> **Data records**
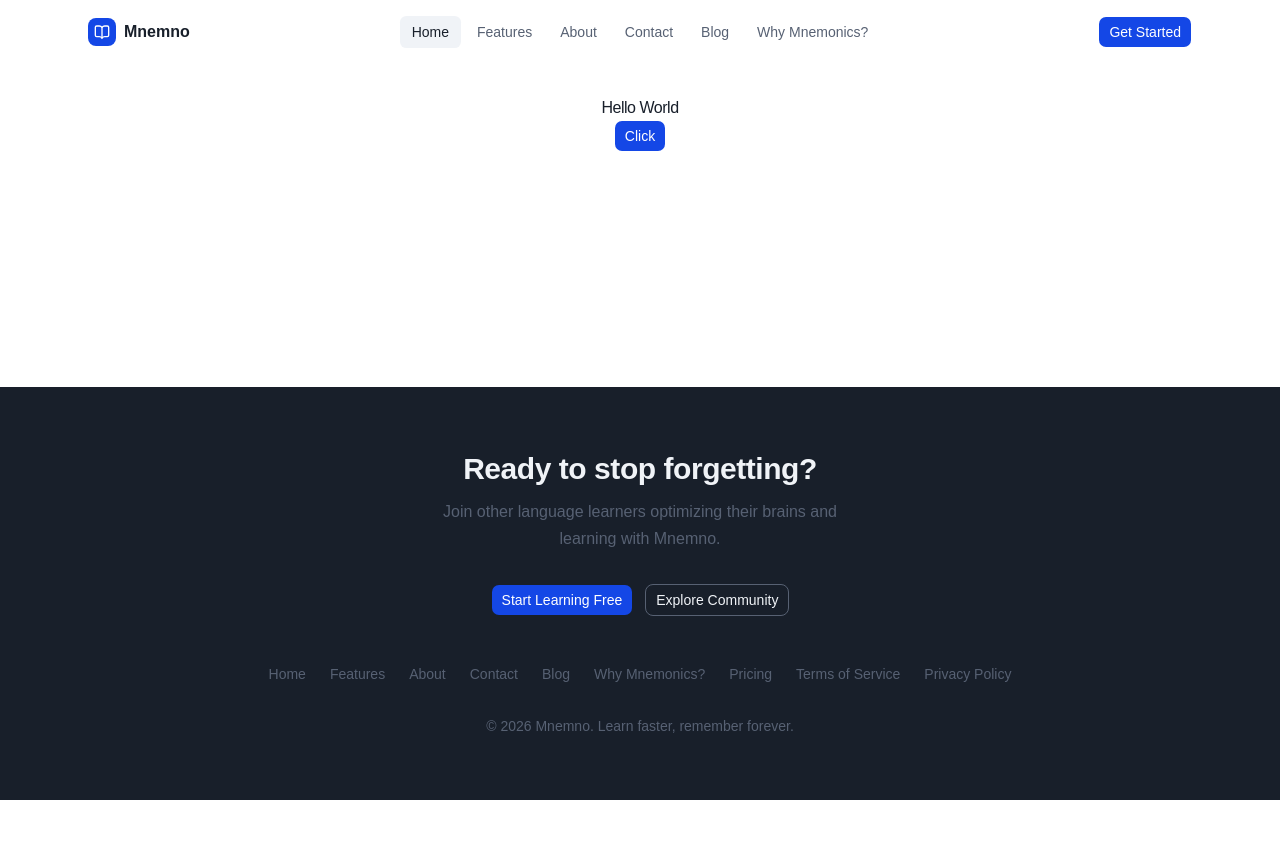
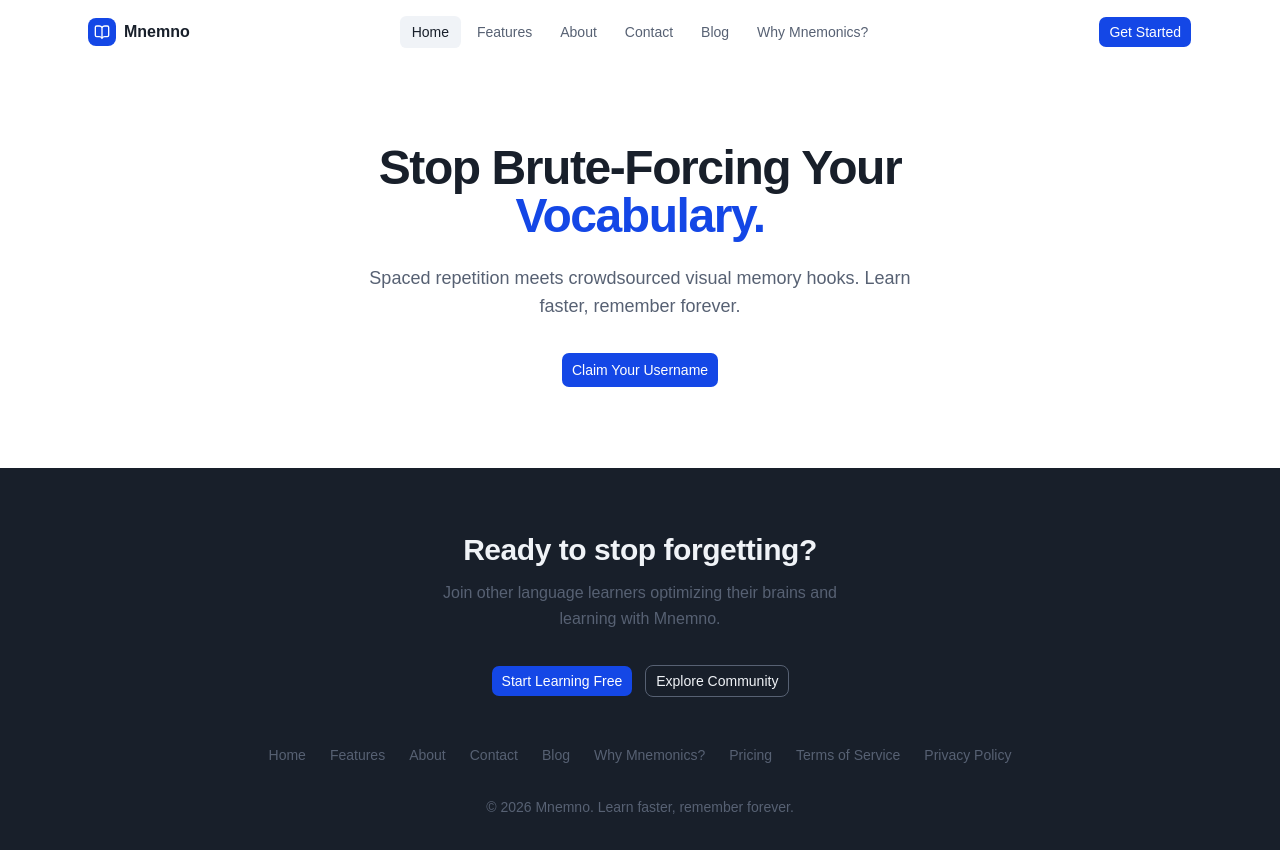
Before and after one commit to hereisphil/2606-WDV349-CantuPhillip, a React (Vite) app in the folder dev/mnemno/apps/web/: page / in a window 1280 px wide. Shown: the top 850 px of the page. Before the commit the page ends 800 px from the top, so only its background shows below. Built offline with nearby package versions, Linux system fonts and the light colour scheme.

Commit message:
Completed 2 out of 3 Tasks: Main heading and subtext and CTA done - slight variation from prototype (no badge and no caption under CTA).

```diff
--- /dev/null
+++ b/dev/mnemno/apps/web/src/routes/_marketing/-components/Hero.tsx
@@ -0,0 +1,22 @@
+import { Link } from "@tanstack/react-router"
+import { Button } from "@workspace/ui/components/button"
+
+export function Hero() {
+  return (
+    <section className="mx-auto flex max-w-3xl flex-col items-center px-6 py-20 text-center">
+      <h1 className="text-4xl font-extrabold sm:text-5xl">
+        Stop Brute-Forcing Your{" "}
+        <span className="text-primary">Vocabulary.</span>
+      </h1>
+      <p className="mt-6 max-w-xl text-lg text-muted-foreground">
+        Spaced repetition meets crowdsourced visual memory hooks. Learn faster,
+        remember forever.
+      </p>
+      <div className="mt-8">
+        <Button size="lg" render={<Link to="/signin" />} nativeButton={false}>
+          Claim Your Username
+        </Button>
+      </div>
+    </section>
+  )
+}
--- a/dev/mnemno/apps/web/src/routes/_marketing/index.tsx
+++ b/dev/mnemno/apps/web/src/routes/_marketing/index.tsx
@@ -1,15 +1,10 @@
 import { createFileRoute } from "@tanstack/react-router"
-import { Button } from "@workspace/ui/components/button"
+import { Hero } from "./-components/Hero"
 
 export const Route = createFileRoute("/_marketing/")({
   component: Index,
 })
 
 function Index() {
-  return (
-    <section className="mt-8 flex flex-col items-center justify-center">
-      <h1>Hello World</h1>
-      <Button onClick={() => window.alert("Hello!")}>Click</Button>
-    </section>
-  )
+  return <Hero />
 }
```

> **Your assignment**
Give back the full listing verbatim, skipping each picture.

> **Response area**
Before and after one commit to hereisphil/2606-WDV349-CantuPhillip, a React (Vite) app in the folder dev/mnemno/apps/web/: page / in a window 1280 px wide. Shown: the top 850 px of the page. Before the commit the page ends 800 px from the top, so only its background shows below. Built offline with nearby package versions, Linux system fonts and the light colour scheme.

Commit message:
Completed 2 out of 3 Tasks: Main heading and subtext and CTA done - slight variation from prototype (no badge and no caption under CTA).

```diff
--- /dev/null
+++ b/dev/mnemno/apps/web/src/routes/_marketing/-components/Hero.tsx
@@ -0,0 +1,22 @@
+import { Link } from "@tanstack/react-router"
+import { Button } from "@workspace/ui/components/button"
+
+export function Hero() {
+  return (
+    <section className="mx-auto flex max-w-3xl flex-col items-center px-6 py-20 text-center">
+      <h1 className="text-4xl font-extrabold sm:text-5xl">
+        Stop Brute-Forcing Your{" "}
+        <span className="text-primary">Vocabulary.</span>
+      </h1>
+      <p className="mt-6 max-w-xl text-lg text-muted-foreground">
+        Spaced repetition meets crowdsourced visual memory hooks. Learn faster,
+        remember forever.
+      </p>
+      <div className="mt-8">
+        <Button size="lg" render={<Link to="/signin" />} nativeButton={false}>
+          Claim Your Username
+        </Button>
+      </div>
+    </section>
+  )
+}
--- a/dev/mnemno/apps/web/src/routes/_marketing/index.tsx
+++ b/dev/mnemno/apps/web/src/routes/_marketing/index.tsx
@@ -1,15 +1,10 @@
 import { createFileRoute } from "@tanstack/react-router"
-import { Button } from "@workspace/ui/components/button"
+import { Hero } from "./-components/Hero"
 
 export const Route = createFileRoute("/_marketing/")({
   component: Index,
 })
 
 function Index() {
-  return (
-    <section className="mt-8 flex flex-col items-center justify-center">
-      <h1>Hello World</h1>
-      <Button onClick={() => window.alert("Hello!")}>Click</Button>
-    </section>
-  )
+  return <Hero />
 }
```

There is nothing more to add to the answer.